Picking a Topic
When you’re trying to pick a topic for science fair remember one rule:
PICK A TOPIC THAT INTERESTS YOU.
Unless your teacher insists that you do a science fair project about a particular topic or subject matter, you’re going to have more fun, do a better job and get a better grade if you select a topic that interests you.
Let’s say you’re interested in the space program and the Curiosity Rover that’s on Mars. This topic can involve many subjects including Astronomy, Physics, Math, Geology and Earth Science, Engineering, Chemistry and more.
If you’re interested in the ocean, ponds or lakes you can do a project about Botany which is the study of plant life or about Marine Biology and learn about the animals and fish that live in various bodies of water. If you’re interested in hockey, you can do a Physics or Materials Science experiment about the various materials and construction of a hockey puck which might affect a player’s ability to control it.
There are three types of science projects: Demonstration, Science Fair, and Engineering.
Demonstration Project: Students in the lower elementary grades are the only ones who are usually allowed do a demonstration project. They’re typically not allowed at middle school or high school science fairs. While they’re fun, you don’t learn about “real science” by doing a demonstration. For instance, you can demonstrate how a volcano works, or can build your own planetarium. Or, you can explain static electricity through several activities such as making an aluminum foil ball.
Science Fair Project: This is a traditional project in which you describe a problem or come up with a question just like a real scientist, and then design research and perform an experiment using The Scientific Method to answer the question or to solve the problem in an organized way. There are endless possibilities in Biology, Chemistry, Medicine & Health, Microbiology, Bio-Chemistry and other subjects. Do you sing in a chorus? You could do a science fair project to determine if cold water or warm water has a better affect on your voice and ability to reach high notes or low notes. If your parents enjoy drinking tea, you can do an experiment to determine how the brewing time of tea affects the strength of the tea using a device that measures light absorption; is tea that’s brewed for four minutes twice as strong as tea that’s brewed for 2 minutes?

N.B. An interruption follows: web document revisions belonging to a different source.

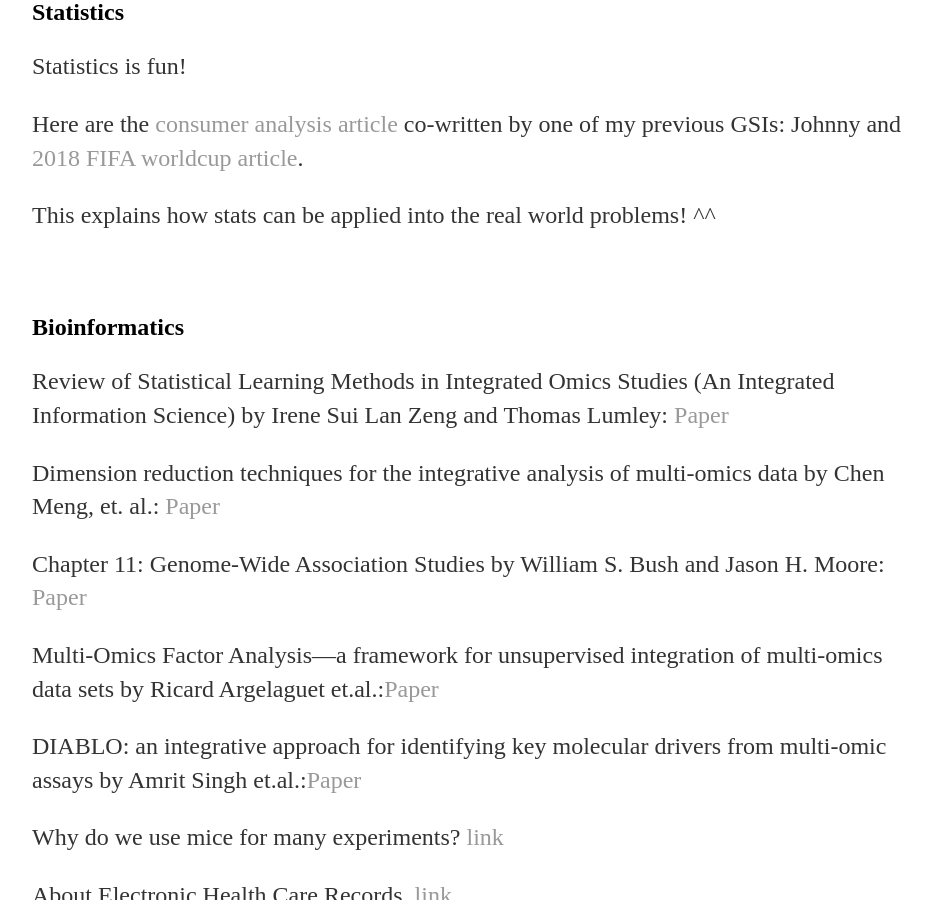
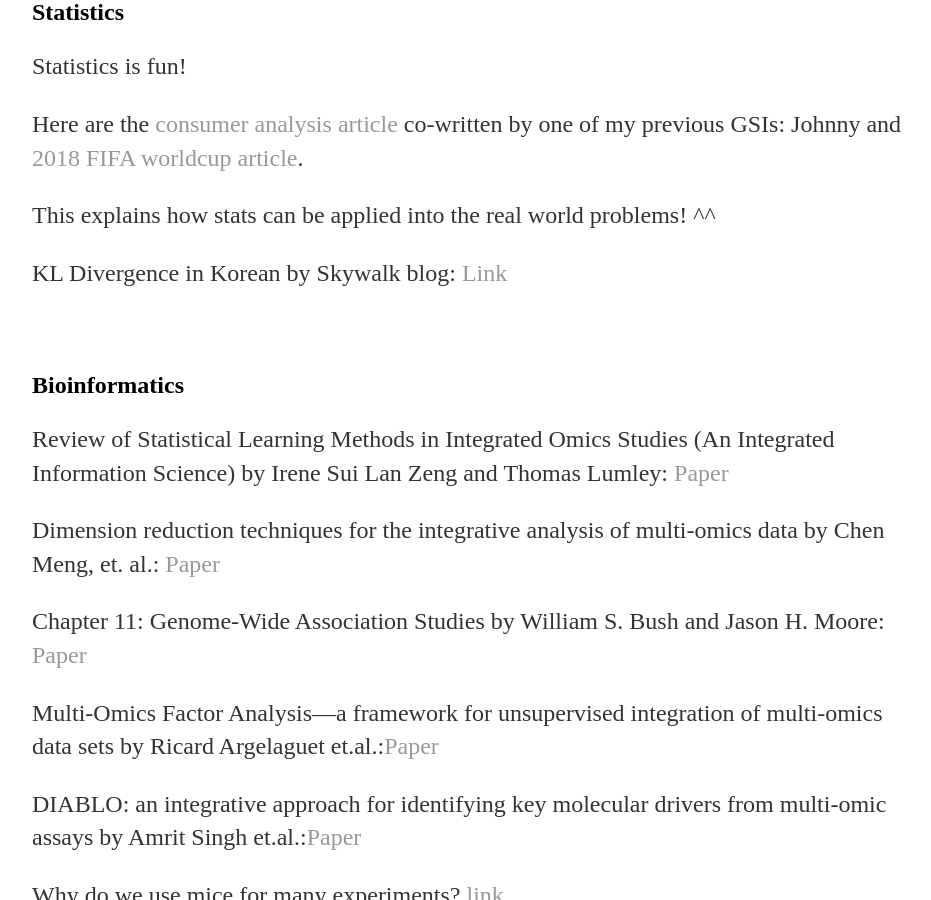
Before and after one commit to yjkweon24/yjkweon24.github.io, a Jekyll site: the page built from _posts/2019-03-16-Academic.md, in a window 1280 px wide and 900 px high, scrolled down 521 px. Shown: the whole window, without its empty margins (160-1091 px from the left). Built offline with Jekyll 4.4.1, drawn with Linux system fonts in a browser that asks for light colours.

Commit message:
Update 2019-03-16-Academic.md

```diff
--- a/_posts/2019-03-16-Academic.md
+++ b/_posts/2019-03-16-Academic.md
@@ -15,6 +15,8 @@ Statistics is fun!
 Here are the [consumer analysis article](https://data.quora.com/A-Robust-Statistical-Test-for-Ratio-Metrics) co-written by one of my previous GSIs: Johnny and [2018 FIFA worldcup article](https://data.quora.com/FIFA-World-Cup-2018-seen-through-Quoras-numbers).
 
 This explains how stats can be applied into the real world problems! ^^
+
+KL Divergence in Korean by Skywalk blog: [Link](https://hyunw.kim/blog/2017/10/27/KL_divergence.html)
 
 <br>
 
```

Engineering Project: The objective of an engineering project is to apply The Engineering Method with science and math to identify a need and to determine how you will solve that need by producing useful devices for people. You’re still trying to solve a problem, but you do it by building and testing prototypes and by working on various design processes. For instance, if you’re in a band, you could do an engineering project on the effects of dry wall thickness or various sound-absorption materials on sound transmission in your basement or garage so your neighbors won’t complain about the noise when you practice. Or, if you run track, you can build a working model of a body temperature monitor to see how much your temperature increases after running for 20, 30 or 40 minutes, or at various speeds.
So, what’s your topic going to be? One way to figure it out is to make a list of ten activities or topics that most interest you. Then, write up a question about each of these that you’ve always wondered about, and narrow the list down to the top two or three that seem the most interesting. Then you might want to talk the list over with your parents or a teacher to have them help you make your final choice based on material needs and costs, and the length of time it might take you to complete your project.